Georgians applying for welfare will have to pass a drug test to receive benefits under legislation approved Tuesday by the state Senate.
Opponents warn that the bill, if signed by Gov. Nathan Deal, will lead to a lawsuit. They point to a similar law in Florida. Opponents there sued, and a federal judge has halted the law.
But Sen. John Albers (R-Roswell), who helped spearhead the drug testing effort, told Georgia Health News after the 36-15 vote that supporters have anticipated a legal challenge and have crafted legislation that he believes will be upheld.
“We worked very hard on the bill,’’ he said.
Albers said he and others consulted officials in Florida, the Georgia attorney general’s office, and the Heritage Foundation in formulating the legislation. He said the federal welfare reform law of the 1990s allows such drug testing.
Additionally Tuesday, the Senate passed separate health-related bills that would beef up state efforts to combat Medicaid fraud; accelerate the use of drug courts to treat low-level offenders; crack down on ‘‘pill mills’’ that sell narcotics illegally; and re-criminalize assisted suicide in Georgia.
Opponents of the drug testing bill said a lawsuit is certain, and contrary to Albers, they suggested it would ultimately prove successful.
The Georgia bill ‘‘is on very shaky constitutional ground,’’ said Shelley Senterfitt, an attorney representing the Georgia Coalition Against Domestic Violence and Georgia Women for a Change.
She said the bill is “substantially similar’’ to the one passed in Florida, which is now before the 11th Circuit Court of Appeals in Atlanta.
Senterfitt said ‘‘suspicionless’’ drug testing has been shown to be unconstitutional. She pointed to the striking down of a Georgia law that required candidates running for public office to take a drug test.
Albers defended the bill as ‘‘leveling the playing field,’’ because applicants for private-sector jobs often have to be drug-tested. He said he has taken several drug tests himself.
“This is a good government bill,’’ he said.
More use of drug courts is part of a broad criminal justice reform bill (House Bill 1176) that passed the Senate unanimously.
Georgia now has more than 100 accountability courts, many of which require defendants to work, stay sober and get treatment. Deal has proposed to quintuple the funding for them to $10 million, according to a recent AJC story.

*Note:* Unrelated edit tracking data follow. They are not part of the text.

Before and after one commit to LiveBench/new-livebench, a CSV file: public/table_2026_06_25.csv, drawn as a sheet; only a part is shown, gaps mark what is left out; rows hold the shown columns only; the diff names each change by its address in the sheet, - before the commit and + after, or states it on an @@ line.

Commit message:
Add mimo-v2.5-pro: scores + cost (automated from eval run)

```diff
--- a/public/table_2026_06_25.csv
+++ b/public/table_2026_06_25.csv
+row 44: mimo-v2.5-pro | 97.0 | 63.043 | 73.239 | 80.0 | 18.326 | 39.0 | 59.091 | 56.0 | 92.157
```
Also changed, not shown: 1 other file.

The vocal backers of the pill mill legislation have included state Attorney General Sam Olens, who says these narcotics operations have seeped into Georgia since Florida passed a tough law against them.
Sen. Buddy Carter (R-Pooler), a pharmacist who spoke on behalf of House Bill 972, said the legislation would help ‘‘get pill mills out of our communities.’’

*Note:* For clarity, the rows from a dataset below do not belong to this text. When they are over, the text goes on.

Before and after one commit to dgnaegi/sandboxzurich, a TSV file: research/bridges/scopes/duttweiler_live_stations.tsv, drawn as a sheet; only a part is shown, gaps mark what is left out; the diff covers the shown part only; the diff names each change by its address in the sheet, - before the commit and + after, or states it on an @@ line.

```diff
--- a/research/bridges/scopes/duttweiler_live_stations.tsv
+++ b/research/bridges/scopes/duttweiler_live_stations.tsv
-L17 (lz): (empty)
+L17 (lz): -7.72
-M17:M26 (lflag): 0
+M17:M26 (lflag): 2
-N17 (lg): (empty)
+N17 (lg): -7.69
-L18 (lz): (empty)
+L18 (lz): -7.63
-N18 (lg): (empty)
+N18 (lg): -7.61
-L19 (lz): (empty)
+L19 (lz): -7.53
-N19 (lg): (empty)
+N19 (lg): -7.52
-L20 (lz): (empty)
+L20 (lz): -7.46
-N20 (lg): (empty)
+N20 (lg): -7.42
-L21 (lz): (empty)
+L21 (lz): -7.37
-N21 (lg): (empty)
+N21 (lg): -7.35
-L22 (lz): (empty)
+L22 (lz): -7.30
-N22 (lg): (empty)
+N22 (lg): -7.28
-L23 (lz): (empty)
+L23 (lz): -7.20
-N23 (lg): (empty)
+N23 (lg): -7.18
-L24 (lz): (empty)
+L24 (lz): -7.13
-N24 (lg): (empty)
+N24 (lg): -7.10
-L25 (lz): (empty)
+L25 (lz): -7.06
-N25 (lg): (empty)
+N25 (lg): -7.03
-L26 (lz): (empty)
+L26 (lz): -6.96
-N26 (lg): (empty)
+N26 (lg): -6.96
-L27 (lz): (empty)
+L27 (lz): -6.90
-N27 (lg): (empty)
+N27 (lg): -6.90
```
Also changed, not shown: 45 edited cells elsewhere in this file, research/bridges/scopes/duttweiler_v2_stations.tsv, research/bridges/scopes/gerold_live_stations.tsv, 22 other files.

The legislation would place pain clinics under the jurisdiction of the state medical board and require them to be owned by physicians.
The bill banning assisted suicide follows a recent unanimous decision by the Georgia Supreme Court that killed the old law.
The court struck down the 1994 state law on assisted suicide because it targeted only those who publicly advertised their involvement in the practice. The court said that approach infringed on free speech, but that a simple ban on assisted suicide was constitutional.